For faster graphics (256 colors instead of 16 is faster in xdosemu), get a Trident SVGA drivers for Windows. The files are tvgaw31a.zip and/or tvgaw31b.zip. They are available at garbo.uwasa.fi in /windows/drivers (any mirrors?).
Unpack the Trident drivers.
In Windows setup, install the Trident "800x600 256 color for 512K boards" driver.
Do the things described above to get and install OS2WIN31.
In Dosemu, go to windows directory and start winemu.
Cross your fingers.
Notes for the mouse under win31-in-xdos:
In order to let the mouse properly work you need the following in your win.ini file:
[windows] MouseThreshold1=0 MouseThreshold2=0 MouseSpeed=0
The mouse cursor gets not painted by X, but by windows itself, so it depends on the refresh rate how often it gets updated, though the mouse coordinates movement itself will not get delayed. ( In fact you have 2 cursors, but the X-cursor is given an 'invisible' cursor shape while within the DOS-Box. )

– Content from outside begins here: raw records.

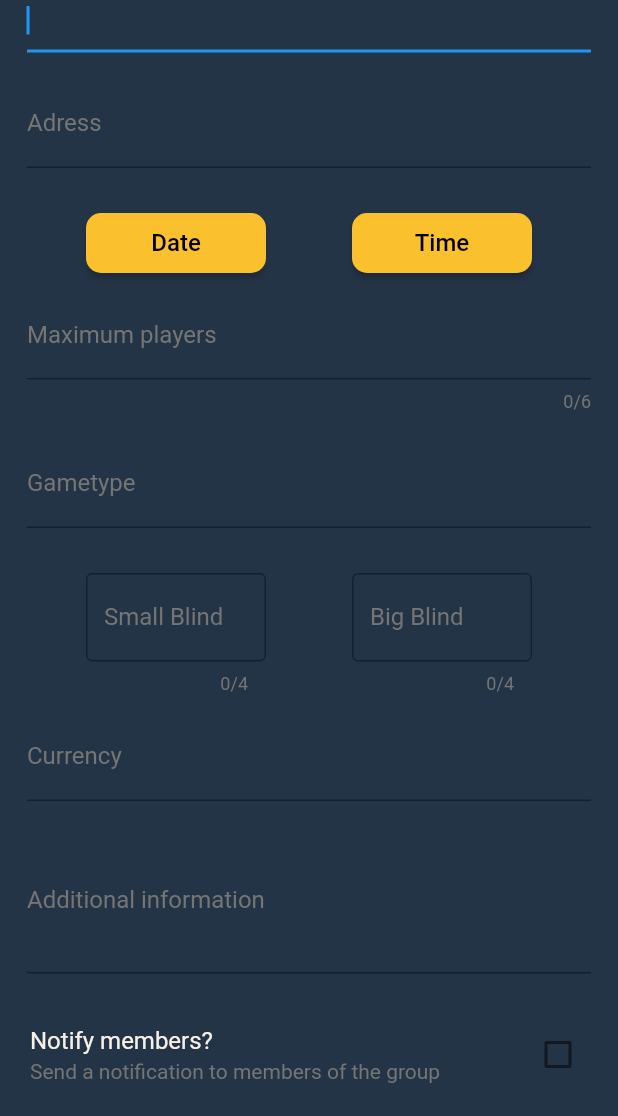
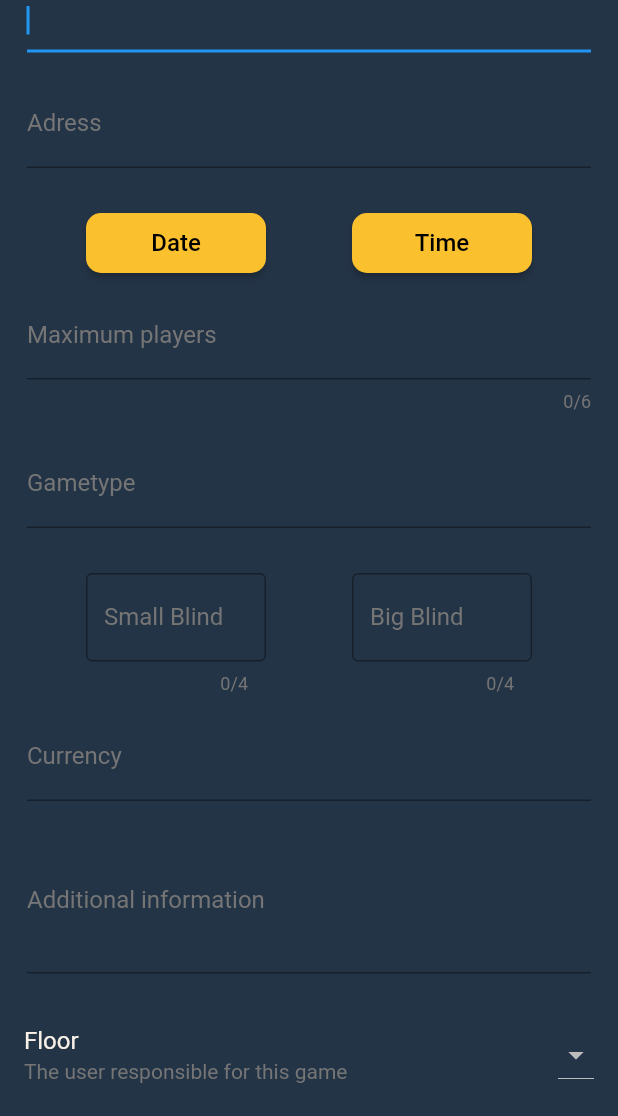
Before and after one commit to ulrikhaaland/skininthegame, a Flutter app: the NewCashGame screen opened directly with empty values, on a phone screen of 412 x 824 dp, the part 120-1236 px from its top. Run offline on Flutter 3.47's test engine with Material 2 defaults, Android fonts, the light colour scheme and no system bars; our stand-ins replace cached_network_image, charts_flutter, cloud_firestore, firebase_auth, firebase_messaging, firebase_storage and 3 more; missing offline and left inert: flutter_inapp_purchase, launch_review; accounts and stored records are empty; network calls fail; project files that could hold a hidden picture were left out.

```diff
--- a/lib/objects/game.dart
+++ b/lib/objects/game.dart
@@ -26,6 +26,7 @@ class Game {
       this.moneyOnTable,
       this.showMoneyOnTable,
       this.type,
+      this.floor,
       {this.addonPrice,
       this.rebuyPrice});
 
@@ -47,6 +48,7 @@ class Game {
   int addonPrice;
   int rebuyPrice;
 
+  String floor;
   String adress;
   String date;
   String gameType;
@@ -85,6 +87,7 @@ class Game {
         'addonprice': this.addonPrice,
         'rebuyprice': this.rebuyPrice,
         'type': this.type,
+        'floor': this.floor,
       };
 
   Game fromMap(Map map) {
@@ -113,6 +116,7 @@ class Game {
       moneyOnTable,
       showMoneyOnTable,
       type,
+      floor,
       rebuyPrice: this.rebuyPrice,
       addonPrice: this.addonPrice,
     );
--- a/lib/objects/user.dart
+++ b/lib/objects/user.dart
@@ -18,6 +18,7 @@ class User {
       this.subLevel,
       {this.image,
       this.notifications});
+
 
   final String userName;
   final String id;
--- a/lib/pages/group/new/newCashGame_page.dart
+++ b/lib/pages/group/new/newCashGame_page.dart
@@ -43,12 +43,17 @@ class NewCashGameState extends State<NewCashGame> {
   String time = "";
   String date = "";
 
+  List<User> adminsList = new List();
+
   bool gameIdAvailable = false;
+
+  String floorName;
 
   initState() {
     super.initState();
     currentUserId = widget.user.id;
     groupId = widget.group.id;
+    floorName = widget.user.userName;
     if (widget.user.subLevel > 0) {
       notifyMembers = true;
       moneyOnTable = true;
@@ -77,9 +82,25 @@ class NewCashGameState extends State<NewCashGame> {
         false,
         0,
         moneyOnTable,
-        0);
+        0,
+        widget.user.id);
     game.setDate("Not set");
     game.setTime("Not set");
+    getAdmins();
+  }
+
+  void getAdmins() async {
+    QuerySnapshot qSnap = await firestoreInstance
+        .collection("groups/${widget.group.id}/members")
+        .getDocuments();
+
+    qSnap.documents.forEach((doc) {
+      if (doc.data["admin"]) {
+        adminsList.add(new User(null, doc.data["uid"], doc.data["username"],
+            null, null, null, null, null, null, null, null, null, null, null));
+      }
+    });
+    setState(() {});
   }
 
   @override
@@ -456,11 +477,49 @@ class NewCashGameState extends State<NewCashGame> {
                 val.isEmpty ? game.setInfo("Not Set") : game.setInfo(val),
           )),
           Padding(
-            padding: EdgeInsets.only(
-              left: 4.0,
-              right: 4.0,
+            padding: EdgeInsets.only(bottom: 16),
+            child: ListTile(
+              subtitle: new Text(
+                "The user responsible for this game",
+                style: new TextStyle(color: Colors.grey[600]),
               ),
-            child: new CheckboxListTile(
+              title: new Text(
+                "Floor",
+                style: new TextStyle(color: UIData.blackOrWhite),
+              ),
+              trailing: Theme(
+                data:
+                    Theme.of(context).copyWith(canvasColor: UIData.appBarColor),
+                child: new Container(
+                    child: new DropdownButton<String>(
+                  style: TextStyle(color: UIData.blackOrWhite),
+                  hint: new Text(
+                    floorName,
+                    style: new TextStyle(
+                        color: UIData.blackOrWhite,
+                        fontWeight: FontWeight.bold),
+                  ),
+                  items: adminsList.map((User user) {
+                    return new DropdownMenuItem<String>(
+                      value: user.userName,
+                      child: new Text(
+                        user.userName,
+                        style: new TextStyle(color: UIData.blackOrWhite),
+                      ),
+                    );
+                  }).toList(),
+                  onChanged: (_) {
+                    if (floorName != _) {
+                      setState(() {
+                        floorName = _;
+                      });
+                    }
+                  },
+                )),
+              ),
+            ),
+          ),
+          new CheckboxListTile(
               subtitle: new Text(
                 "Send a notification to members of the group",
                 style: new TextStyle(color: Colors.grey[600]),
@@ -487,13 +546,12 @@ class NewCashGameState extends State<NewCashGame> {
                 }
                 setState(() {});
               }),
-          ),
           disabledNotifications(),
           Padding(
             padding: EdgeInsets.only(top: 16),
           ),
           Padding(
-            padding: EdgeInsets.only(left: 4.0, right: 4.0, bottom: 18.0),
+            padding: EdgeInsets.only(bottom: 16.0),
             child: new CheckboxListTile(
                 subtitle: new Text(
                   "Once the game is marked as finished, the app will calculate who pays who",
@@ -511,12 +569,7 @@ class NewCashGameState extends State<NewCashGame> {
                   setState(() {});
                 }),
           ),
-          Padding(
-            padding: EdgeInsets.only(
-              left: 4.0,
-              right: 4.0,
-            ),
-            child: new CheckboxListTile(
+          new CheckboxListTile(
               subtitle: new Text(
                 "Let users see how much money is on the table",
                 style: new TextStyle(
@@ -545,7 +598,6 @@ class NewCashGameState extends State<NewCashGame> {
                   setState(() {});
                 }
               }),
-          ),
           disabledMoneyOnTheTable(),
           Padding(
             padding: EdgeInsets.only(top: 16),
--- a/lib/pages/group/new/newTournament_page.dart
+++ b/lib/pages/group/new/newTournament_page.dart
@@ -118,6 +118,7 @@ class NewTournamentState extends State<NewTournament> {
       0,
       null,
       1,
+      widget.user.id,
       addonPrice: null,
       rebuyPrice: null,
     );
```
Also changed, not shown: lib/pages/group/group_pages/cashgame/cashgame_page.dart (+94 -6 lines), lib/pages/group/group_pages/cashgame/cashgame_player_page.dart (+12 -5 lines). Lines whose indentation alone changed are shown as unchanged.
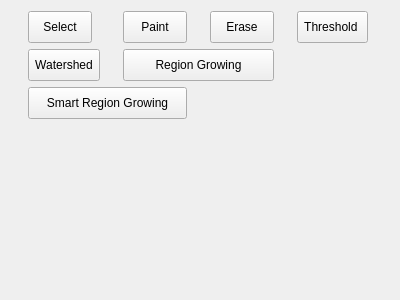
Eual11/Lumen, file ui/SegmentOperations.ui: the form before one commit.
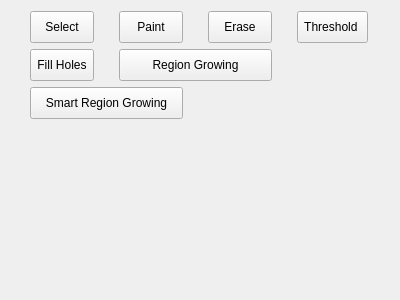
The form after the commit. Icons and pictures are not drawn.

Patch:
```diff
--- a/ui/SegmentOperations.ui
+++ b/ui/SegmentOperations.ui
@@ -129,7 +129,7 @@
         </size>
        </property>
        <property name="text">
-        <string>Watershed</string>
+        <string>Fill Holes</string>
        </property>
        <property name="icon">
         <iconset resource="../RCS.qrc">
```
Left out of the diff: 2 changed lines with no effect on the pictures.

Because the coordinates passed to windows are interpreted relatively, we need to calibrate the cursor. This is done automatically whenever you enter the DOS-Box window: The cursor gets forced to 0,0 and then back to its right coordinates. Hence, if you want to re-calibrate the cursor, just move the cursor outside and then inside the DOS-Box again.